==== EXERCISE DATA

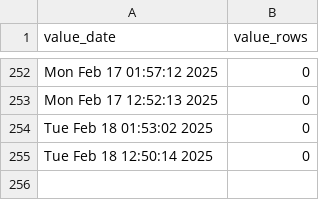
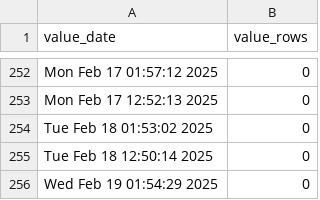
Before and after one commit to p0bs/role-scan, a CSV file: log.csv, drawn as a sheet; only a part is shown, gaps mark what is left out; the diff names each change by its address in the sheet, - before the commit and + after, or states it on an @@ line.

```diff
--- a/log.csv
+++ b/log.csv
+row 256: Wed Feb 19 01:54:29 2025 | 0
```
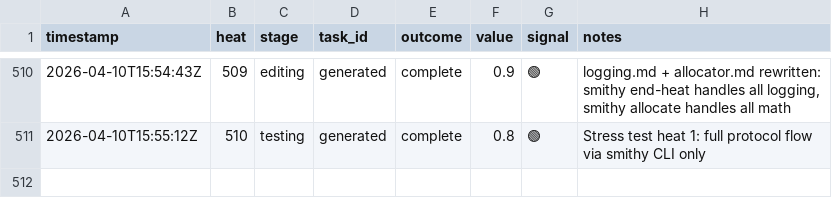
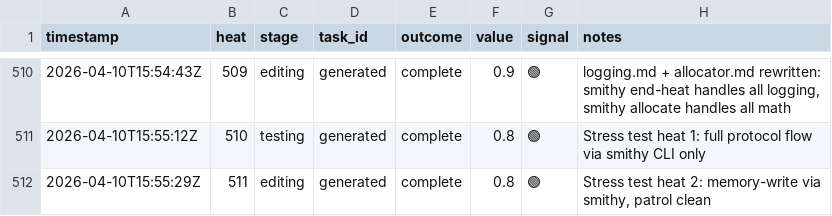
Before and after one commit to mangeshgupte/smithy2, a TSV file: worklog.tsv, drawn as a sheet; only a part is shown, gaps mark what is left out.

Commit message:
[testing] Stress test heat 2: patrol clean, memory-write via smithy

```diff
--- a/worklog.tsv
+++ b/worklog.tsv
@@ -511 +511,2 @@ timestamp	heat	stage	task_id	outcome	value	signal	notes
 2026-04-10T15:55:12Z	510	testing	generated	complete	0.8	🟢	Stress test heat 1: full protocol flow via smithy CLI only
+2026-04-10T15:55:29Z	511	editing	generated	complete	0.8	🟢	Stress test heat 2: memory-write via smithy, patrol clean
```
Also changed, not shown: 2 other files.
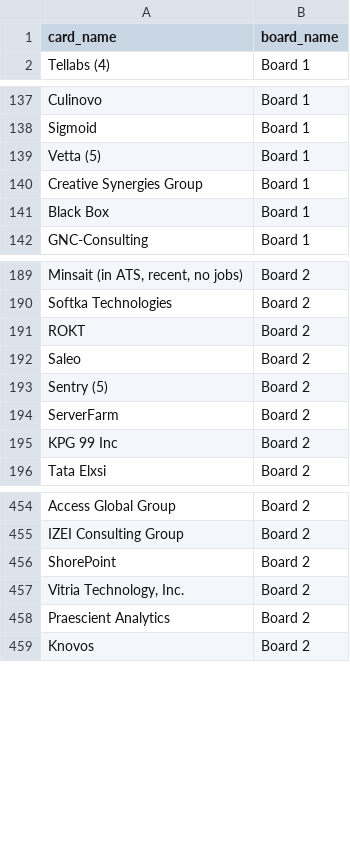
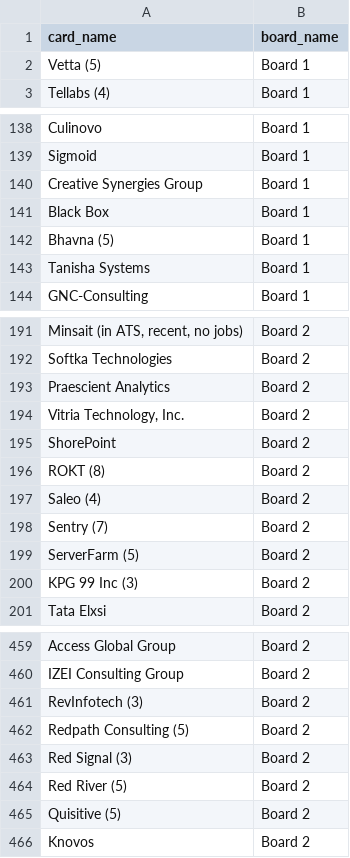
Before and after one commit to Falinkaz/autofdboardv1, a CSV file: cards_export.csv, drawn as a sheet; only a part is shown, gaps mark what is left out; addresses are those after the commit; the diff covers the shown part only; the diff names each change by its address in the sheet, - before the commit and + after, or states it on an @@ line.

```diff
--- a/cards_export.csv
+++ b/cards_export.csv
@@ row 139 moved to row 2: Vetta (5) @@
+row 142: Bhavna (5) | Board 1
+row 143: Tanisha Systems | Board 1
+row 193: Praescient Analytics | Board 2
+row 194: Vitria Technology, Inc. | Board 2
+row 195: ShorePoint | Board 2
-A196 (card_name): ROKT
+A196 (card_name): ROKT (8)
-A197 (card_name): Saleo
+A197 (card_name): Saleo (4)
-A198 (card_name): Sentry (5)
+A198 (card_name): Sentry (7)
-A199 (card_name): ServerFarm
+A199 (card_name): ServerFarm (5)
-A200 (card_name): KPG 99 Inc
+A200 (card_name): KPG 99 Inc (3)
-A461 (card_name): ShorePoint
+A461 (card_name): RevInfotech (3)
-A462 (card_name): Vitria Technology, Inc.
+A462 (card_name): Redpath Consulting (5)
+row 463: Red Signal (3) | Board 2
+row 464: Red River (5) | Board 2
-A465 (card_name): Praescient Analytics
+A465 (card_name): Quisitive (5)
```
Also changed, not shown: 2 moved rows and 2 edited cells elsewhere in this file.
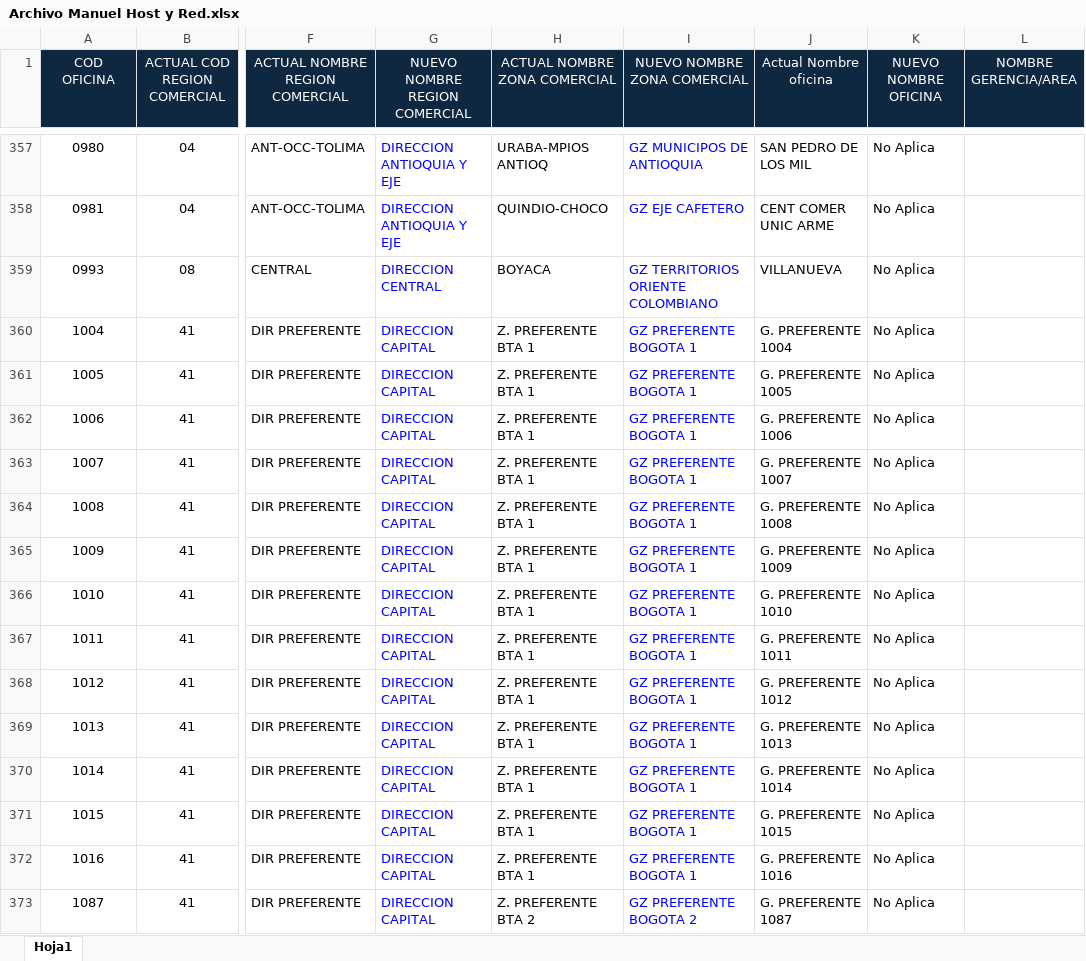
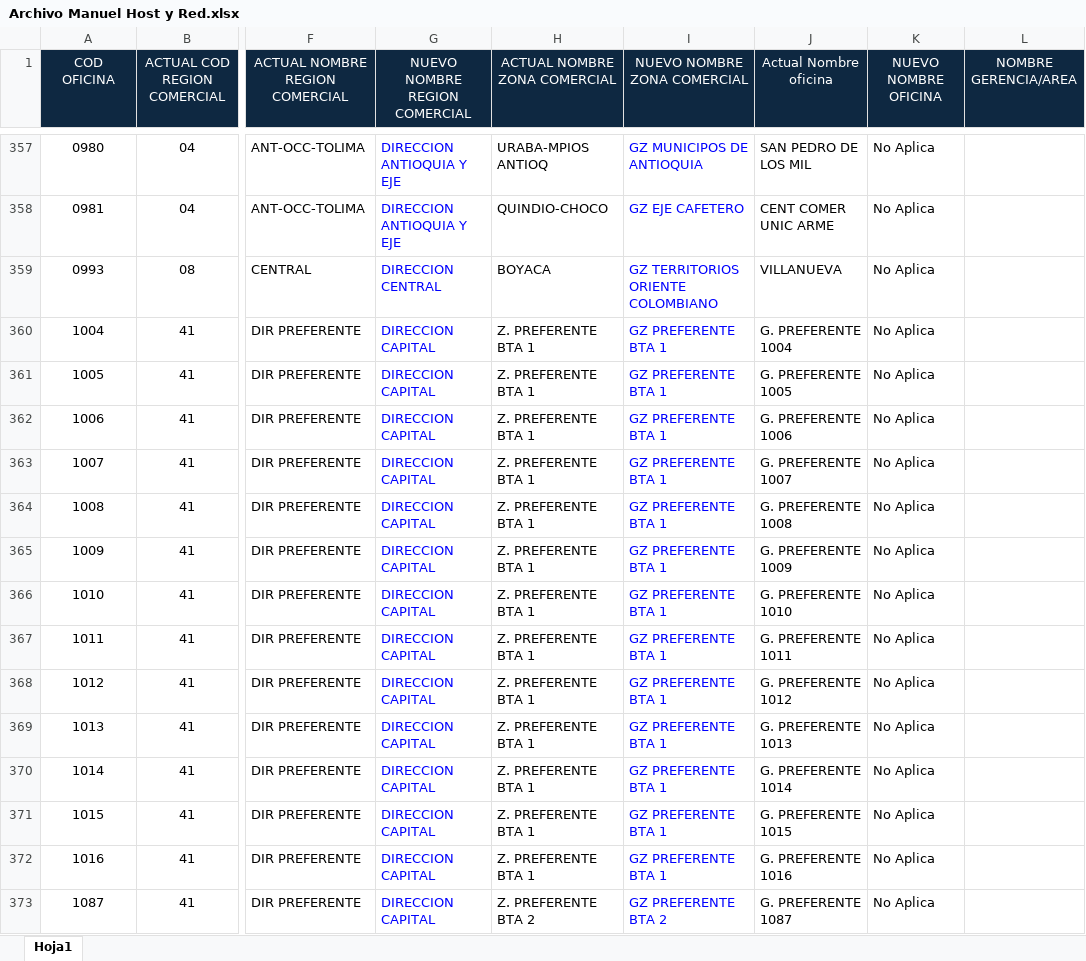
Before and after one commit to ManuelLeonBdb/NovedadesSitaofi, an Excel workbook: Archivo Manuel Host y Red.xlsx, sheet Hoja1, drawn as a sheet; only a part is shown, gaps mark what is left out; values as stored, in another font and other column widths than the file's, no borders; conditional formats not drawn; the diff covers the shown part only; the diff names each change by its address in the sheet, - before the commit and + after, or states it on an @@ line.

```diff
--- a/Archivo Manuel Host y Red.xlsx (sheet Hoja1)
+++ b/Archivo Manuel Host y Red.xlsx (sheet Hoja1)
-I360:I372 (NUEVO NOMBRE ZONA COMERCIAL): GZ PREFERENTE BOGOTA 1
+I360:I372 (NUEVO NOMBRE ZONA COMERCIAL): GZ PREFERENTE BTA 1
-I373 (NUEVO NOMBRE ZONA COMERCIAL): GZ PREFERENTE BOGOTA 2
+I373 (NUEVO NOMBRE ZONA COMERCIAL): GZ PREFERENTE BTA 2
```
Also changed, not shown: 7 added rows, 328 edited cells and cell formats elsewhere in this sheet, 29 other files.
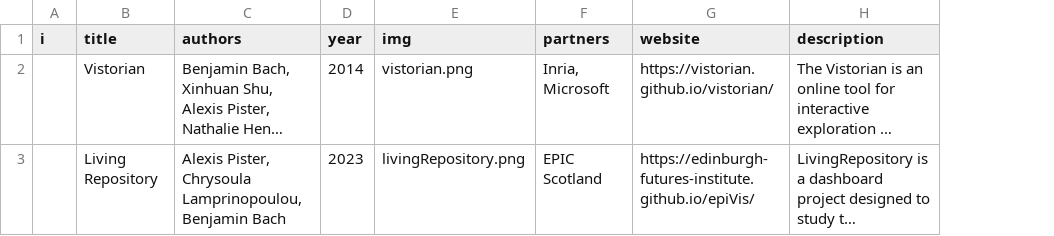
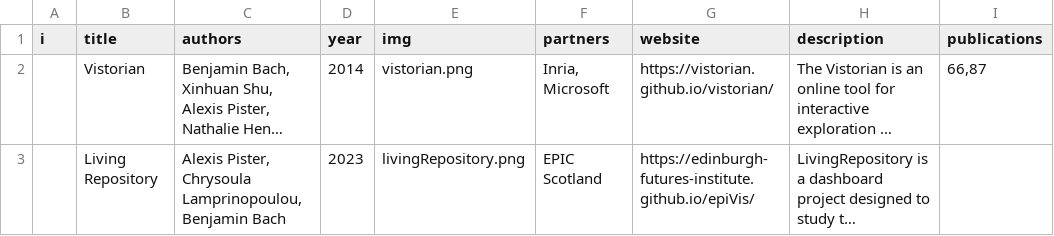
Before and after one commit to visualinteractivedata/visualinteractivedata.github.io, a CSV file: _data/projects.csv, drawn as a sheet; long unchanged cells end in …; the diff names each change by its address in the sheet, - before the commit and + after, or states it on an @@ line.

Commit message:
publications in projects/tools

```diff
--- a/_data/projects.csv
+++ b/_data/projects.csv
+column I (publications), row 2: 66,87
```
Also changed, not shown: 2 other files.
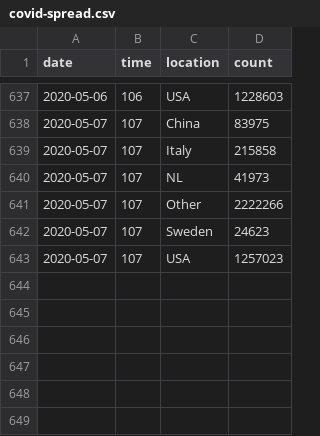
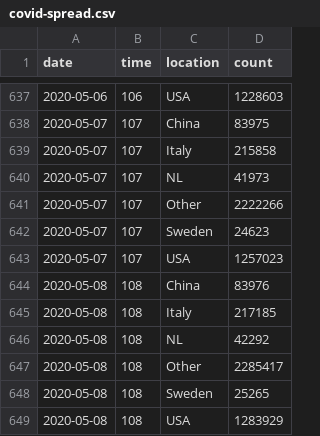
Before and after one commit to robhanssen/covid-19, a CSV file: data/covid-spread.csv, drawn as a sheet; only a part is shown, gaps mark what is left out.

```diff
--- a/data/covid-spread.csv
+++ b/data/covid-spread.csv
@@ -643 +643,7 @@ date,time,location,count
 2020-05-07,107,USA,1257023
+2020-05-08,108,China,83976
+2020-05-08,108,Italy,217185
+2020-05-08,108,NL,42292
+2020-05-08,108,Other,2285417
+2020-05-08,108,Sweden,25265
+2020-05-08,108,USA,1283929
```
Also changed, not shown: data/covid-spread-vs-at-100cases.csv, data/covid-us-deaths.csv, 17 other files.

========

§ WHAT IS BEING ASKED
Say how many lines in the listing above include the word "BOGOTA". Nothing but the number is needed.

§ RESPONSE BELOW
2